Wednesday, November 9, 2022

In Metamorphosis, I Am Fluid by Skaja Evens

 Held together with washi tape
And whispered prayers to the Universe
Heart spackled with hope unrelenting
Even on the days I’m ready to give in
I keep showing up in case of a miracle.

I’m in a place of flux, each foot in a different place
Can’t feed the future and the past
And expect to stay whole
Inked reminders of who I am and want to be
I’m in direct conflict with societal expectations

A life of constant obstacles
Cognitive dissonance

I’m not sorry I disappoint you
Your expectations aren’t mine to carry
Skaja Evens is a writer and artist living in Southeast Virginia. She runs It Takes All Kinds, a litzine published by Mōtus Audāx Press. She’s also been published with Spillwords Press and The Dope Fiend Daily. She can often be found listening to music, considering the impossible, and enjoying her cats’ antics.

Tuesday, November 8, 2022

Observation From Booth by Jake St. John & Jenn Knickerbocker

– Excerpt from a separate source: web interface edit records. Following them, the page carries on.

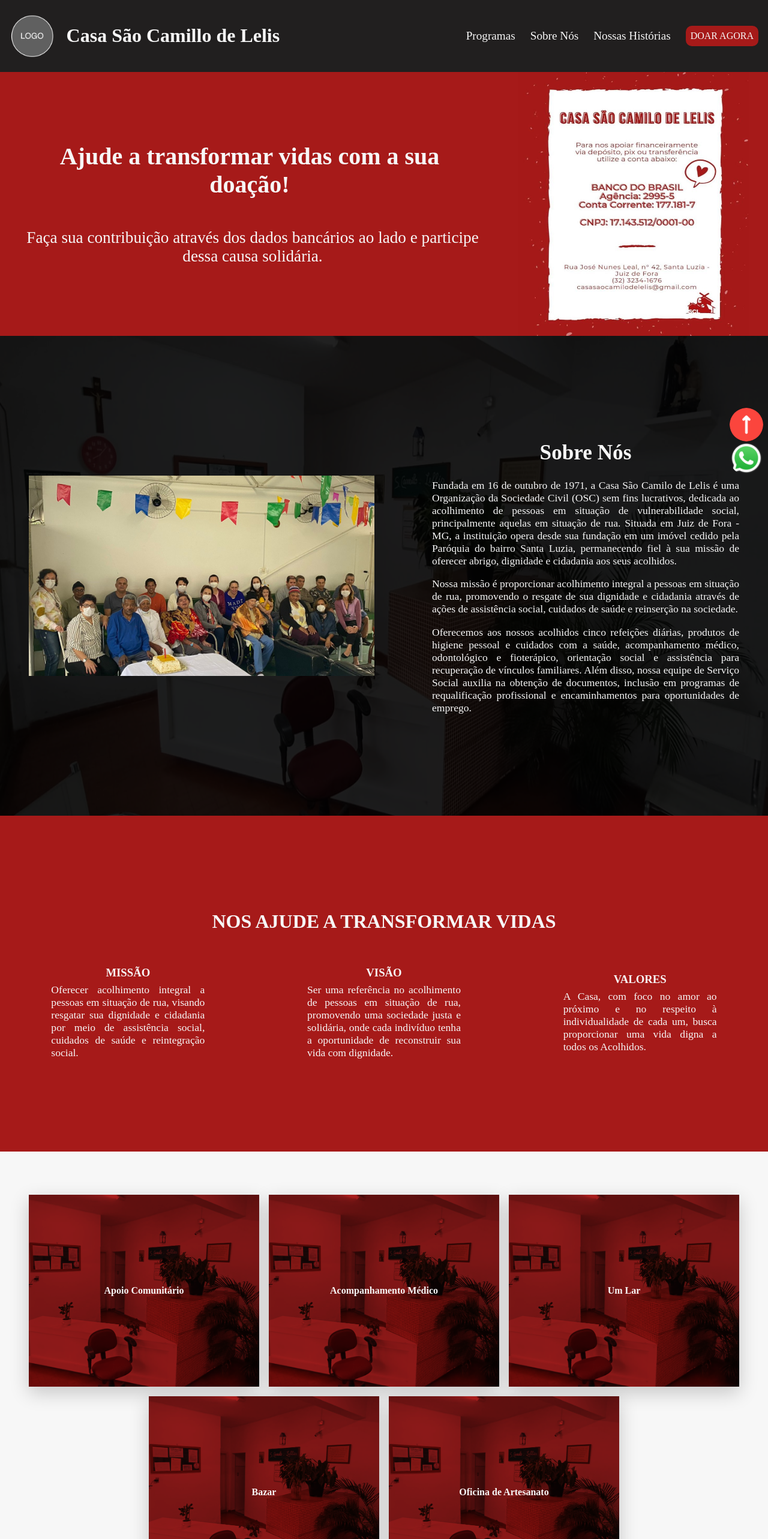
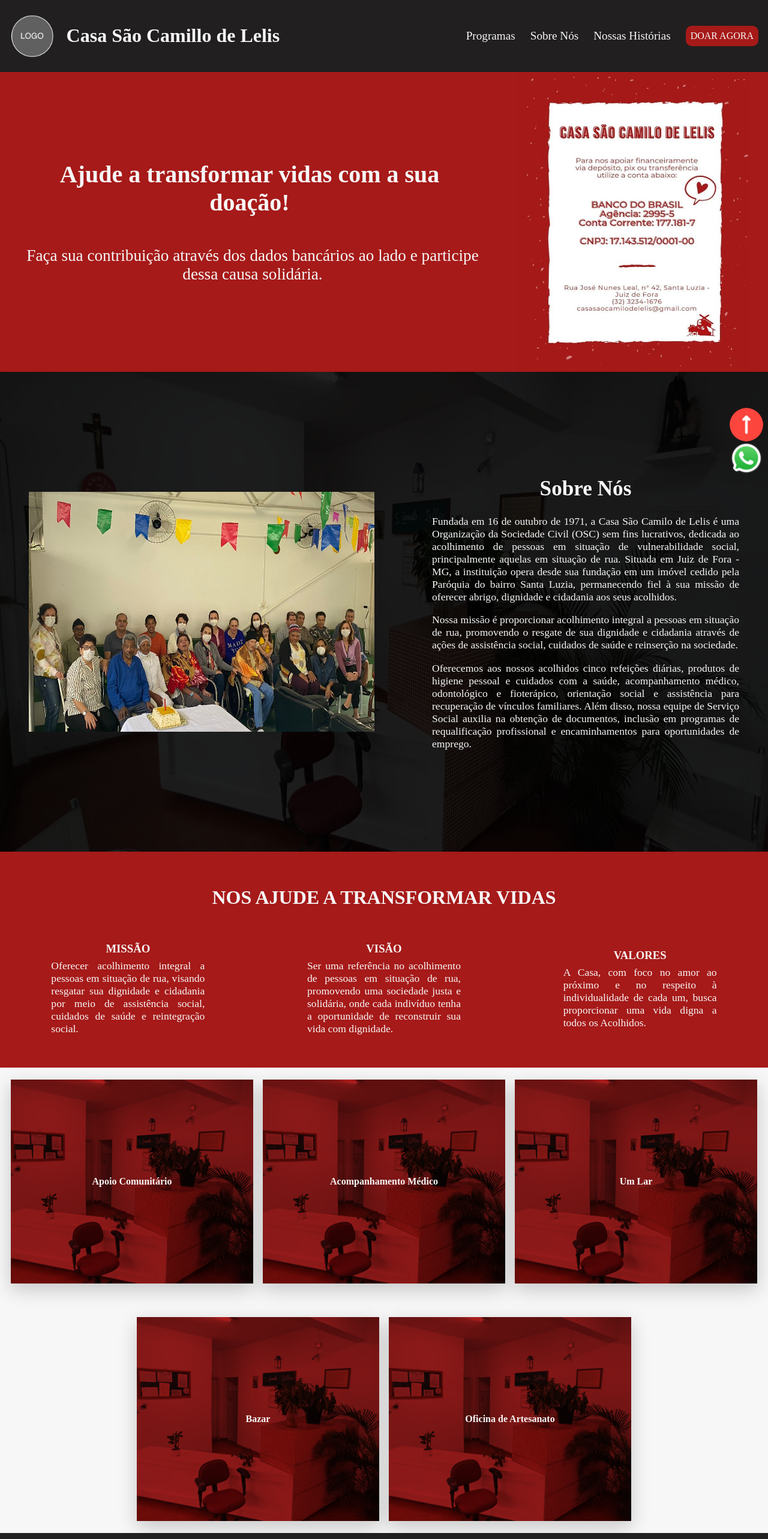
Before and after one commit to MathewsBaio/projeto-sao-camillo-lelis, a React (Create React App) app in the folder projeto-sao-camillo-lelis/: page / in a window 1280 px wide. Shown: the top 2566 px of the page at 60% size. Built offline with nearby package versions, Linux system fonts and the light colour scheme.

Commit message:
Inclusão do Texto criado pelo Otávio no Footer.js e ajustes de responsividade vertical nos componentes da página.

```diff
--- a/projeto-sao-camillo-lelis/src/components/footer/Footer.js
+++ b/projeto-sao-camillo-lelis/src/components/footer/Footer.js
@@ -7,6 +7,10 @@ export default function Footer() {
       <div className="footer-info">
         <div className="footer-logo">
           <img src="/placeholders/logo.png" />
+        </div>
+        <div>
+          “Nosso compromisso é oferecer acolhimento integral às pessoas em
+          situação de rua, promovendo dignidade e cidadania por meio de ações.”
         </div>
         <FooterNav />
       </div>
--- a/projeto-sao-camillo-lelis/src/styles/card.css
+++ b/projeto-sao-camillo-lelis/src/styles/card.css
@@ -1,6 +1,6 @@
 .card {
   width: 30vw;
-  height: 40vh;
+  min-height: 40vh;
   background-image: url("../../public/backgrounds/sobrenos.jpg");
   color: #f7f7f7;
   display: flex;
@@ -9,7 +9,9 @@
   background-size: cover;
   background-position: center;
   background-repeat: no-repeat;
-
+  padding: 10px;
+  margin-top: 20px;
+  margin-bottom: 20px;
   position: relative;
   overflow: hidden;
   perspective: 1000px;
@@ -53,7 +55,7 @@
   text-align: justify;
   gap: 1rem;
   width: 100vw;
-  height: 100vh;
+  min-height: 80vh;
   background-color: #f7f7f7;
 }
 
--- a/projeto-sao-camillo-lelis/src/styles/carrossel.css
+++ b/projeto-sao-camillo-lelis/src/styles/carrossel.css
@@ -10,17 +10,17 @@
   justify-content: center;
   align-items: center;
   width: 100%;
-  height: 100%;
+  min-height: 100%;
 }
 
 .slide-image {
   width: 40vw;
-  height: 80vh;
+  min-height: 80vh;
 }
 
 .slide-image > img {
   width: 20vw;
-  max-height: 70vh;
+  min-height: 50vh;
 }
 
 .slide-text {
@@ -35,7 +35,7 @@
   align-items: center;
   justify-content: center;
   width: 100vw;
-  height: 100vh;
+  min-height: 80vh;
   background-image: url("../../public/backgrounds/historias.jpg");
   background-size: cover;
   background-position: center;
@@ -73,7 +73,7 @@
   align-items: center;
   justify-content: center;
   width: 100vw;
-  height: 100vh;
+  min-height: 100vh;
 
   position: relative;
   overflow: hidden;
@@ -84,7 +84,7 @@
   position: relative;
   color: #f7f7f7;
   font-size: 0.7rem;
-  height: 80vh;
+  min-height: 80vh;
 }
 
 .swiper-button-next {
--- a/projeto-sao-camillo-lelis/src/styles/styles.css
+++ b/projeto-sao-camillo-lelis/src/styles/styles.css
@@ -38,7 +38,7 @@ body {
   align-items: center;
   justify-content: space-between;
   width: 100vw;
-  height: 15vh;
+  min-height: 15vh;
   background-color: #211f1f;
 }
 
@@ -91,7 +91,7 @@ body {
   align-items: center;
   justify-content: space-around;
   width: 100vw;
-  height: 100vh;
+  min-height: 100vh;
   background-image: url("../../public/backgrounds/sobrenos.jpg");
   background-size: cover;
   background-position: center;
@@ -120,7 +120,7 @@ body {
 .container-sobre > img {
   z-index: 10;
   width: 45vw;
-  max-height: 90vh;
+  min-height: 50vh;
   position: relative;
 }
 
@@ -141,7 +141,7 @@ body {
   align-items: center;
   justify-content: space-around;
   width: 100vw;
-  height: 55vh;
+  min-height: 55vh;
   background-color: #a61a19;
   background-size: cover;
   background-position: center;
@@ -153,7 +153,7 @@ body {
 
 .container-doacoes > img {
   width: 30vw;
-  max-height: 60vh;
+  height: 500px;
   position: relative;
 }
 
@@ -182,7 +182,7 @@ body {
   text-align: justify;
   gap: 1rem;
   width: 100vw;
-  height: 70vh;
+  min-height: 45vh;
   background-color: #a61a19;
   color: #f7f7f7;
 }
@@ -232,11 +232,12 @@ body {
   display: flex;
   justify-content: space-between;
   align-items: center;
-  height: 20vh;
+  min-height: 20vh;
   width: 85vw;
 }
 
 .footer-logo > img {
+  display: flex;
   width: 10vw;
 }
 
@@ -256,7 +257,7 @@ body {
 
 .footer-social-media {
   width: 85vw;
-  height: 5vh;
+  min-height: 5vh;
   display: flex;
   align-items: flex-end;
   justify-content: space-between;
```
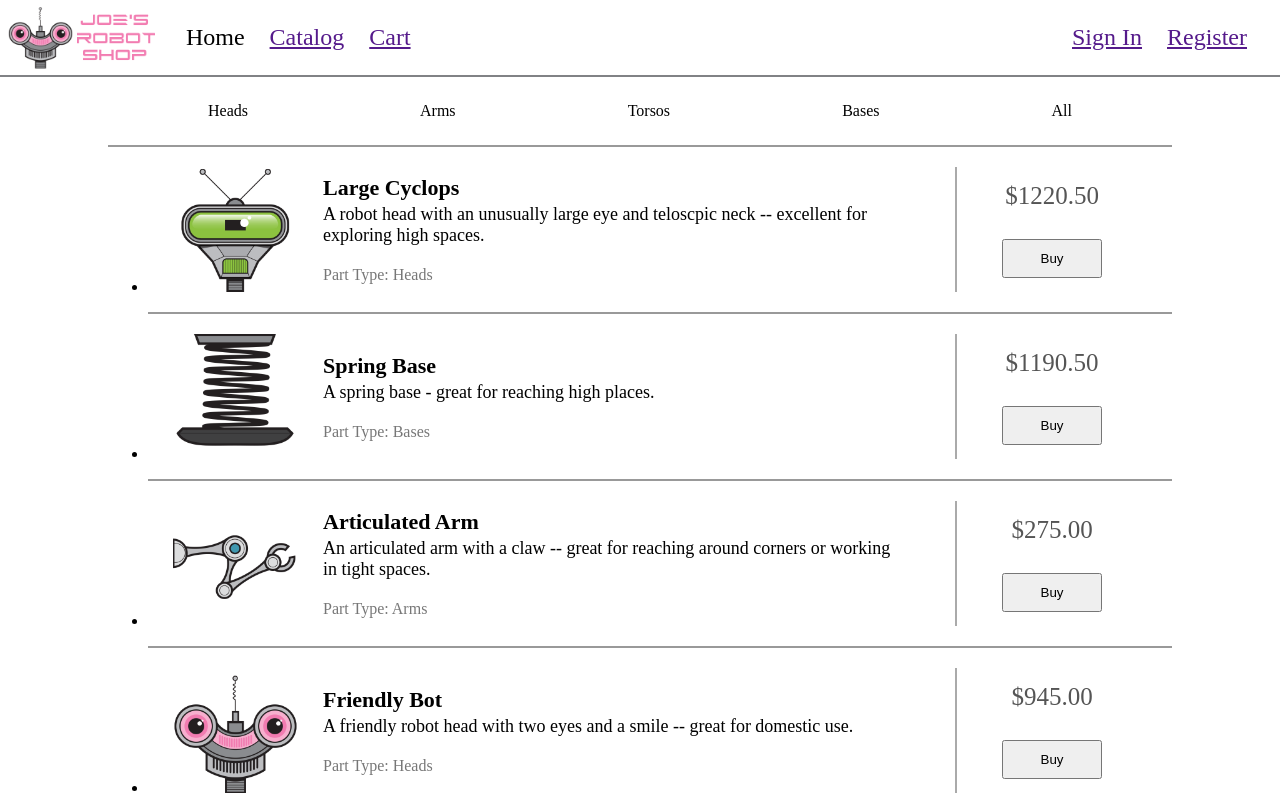
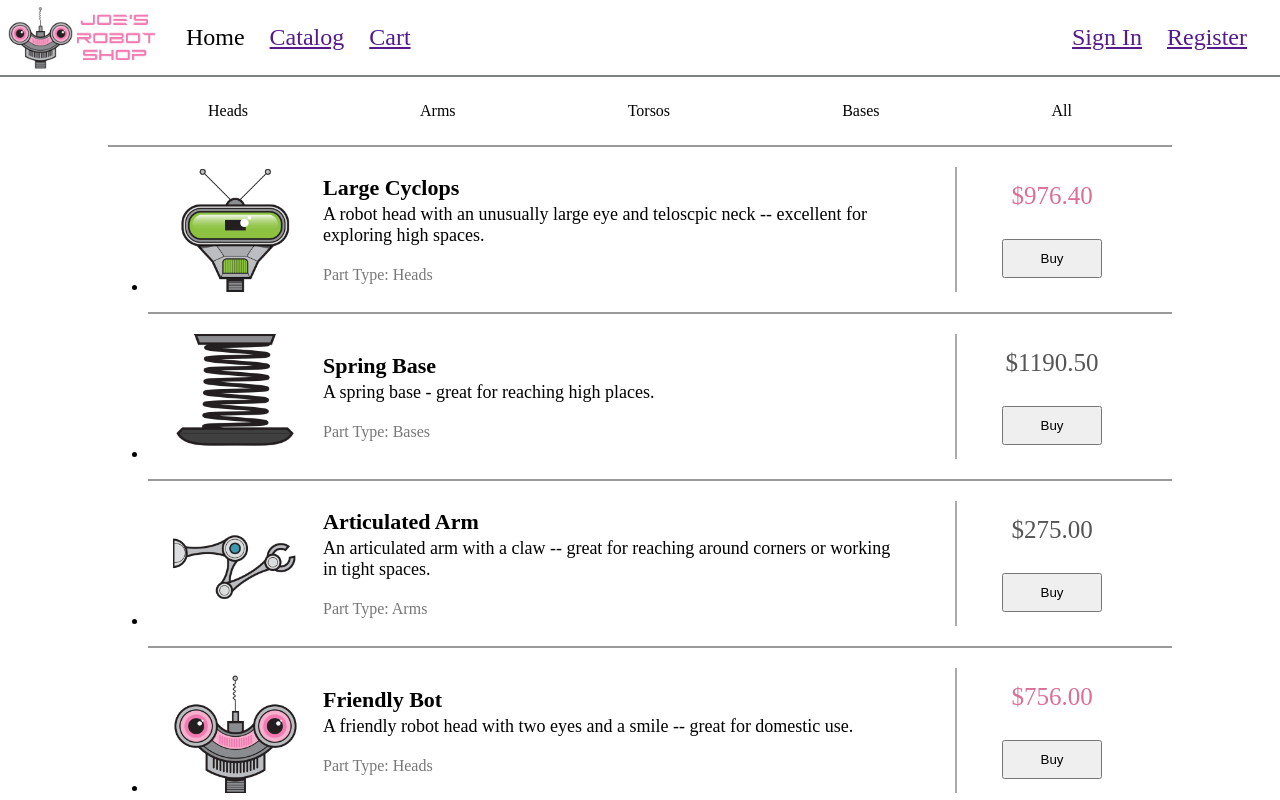
Before and after one commit to idham19/mahdi-robot-shop, an Angular app: page / in a window 1280 px wide. Shown: the top 800 px of the page. Built offline with nearby package versions, Linux system fonts and the light colour scheme.

Commit message:
*ngIf Structural directive added to div price and disocunt div tag

```diff
--- a/src/app/catolog/catolog.component.css
+++ b/src/app/catolog/catolog.component.css
@@ -76,3 +76,6 @@
 .button{
   cursor: pointer;
 }
+.discount{
+  color: palevioletred;
+}
--- a/src/app/catolog/catolog.component.html
+++ b/src/app/catolog/catolog.component.html
@@ -11,15 +11,16 @@
       <li class="product-item" *ngFor="let product of getFiltredProducts()">
         <div class="product">
           <div class="product-details">
-            <img [src]="getImageUrl(product)" [alt]="product.name" />
+            <img [src]="getImageUrl(product)" [alt]="product?.name" />
             <div class="product-info">
-              <div class="name">{{product.name}}</div>
-              <div class="description">{{product.description}}</div>
-              <div class="category">Part Type: {{product.category}} </div>
+              <div class="name">{{product?.name}}</div>
+              <div class="description">{{product?.description}}</div>
+              <div class="category">Part Type: {{product?.category}} </div>
             </div>
           </div>
           <div class="price">
-            <div>${{product.price.toFixed(2)}}</div>
+            <div *ngIf="product.discount===0">${{product?.price?.toFixed(2)}}</div>
+            <div class="discount" *ngIf="product.discount>0">${{(product.price*(1-product.discount)).toFixed(2)}} </div>
             <button class="cta">Buy</button>
           </div>
         </div>
```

Drinking a beer
in the shadow
of Michael’s
Meat Market
taking in
bits of
they divulge
over wine

old friends
catching up
never missing
a beat

To my left
sits experience
more words
are said with
a look
than speech

has left them
a couple
now more
a single

With thoughts
the stars
near the 
big moon
that hangs over 
your head
somewhere else

like my mind

Jake St. John spends his nights in a cabin on the edge of the woods. He is the author of several collections of poetry including Night Full of Diamonds (Whiskey City Press, 2021), Snow Moon (Holy & Intoxicated Publications, 2019) and Lost City Highway (A Jabber Publication, 2019). His poems have appeared in print and online journals around the world. 

Jenn Knickerbocker is a writer, a mother, and a teacher. You can find her on a forest path or sitting fireside during her free time.

Drunk Haze by George Gad Economou

swilling down bourbon till the very end of memories,  stumbling my way out of the barroom engirdled by fancy dinner-goers in a bar not for d...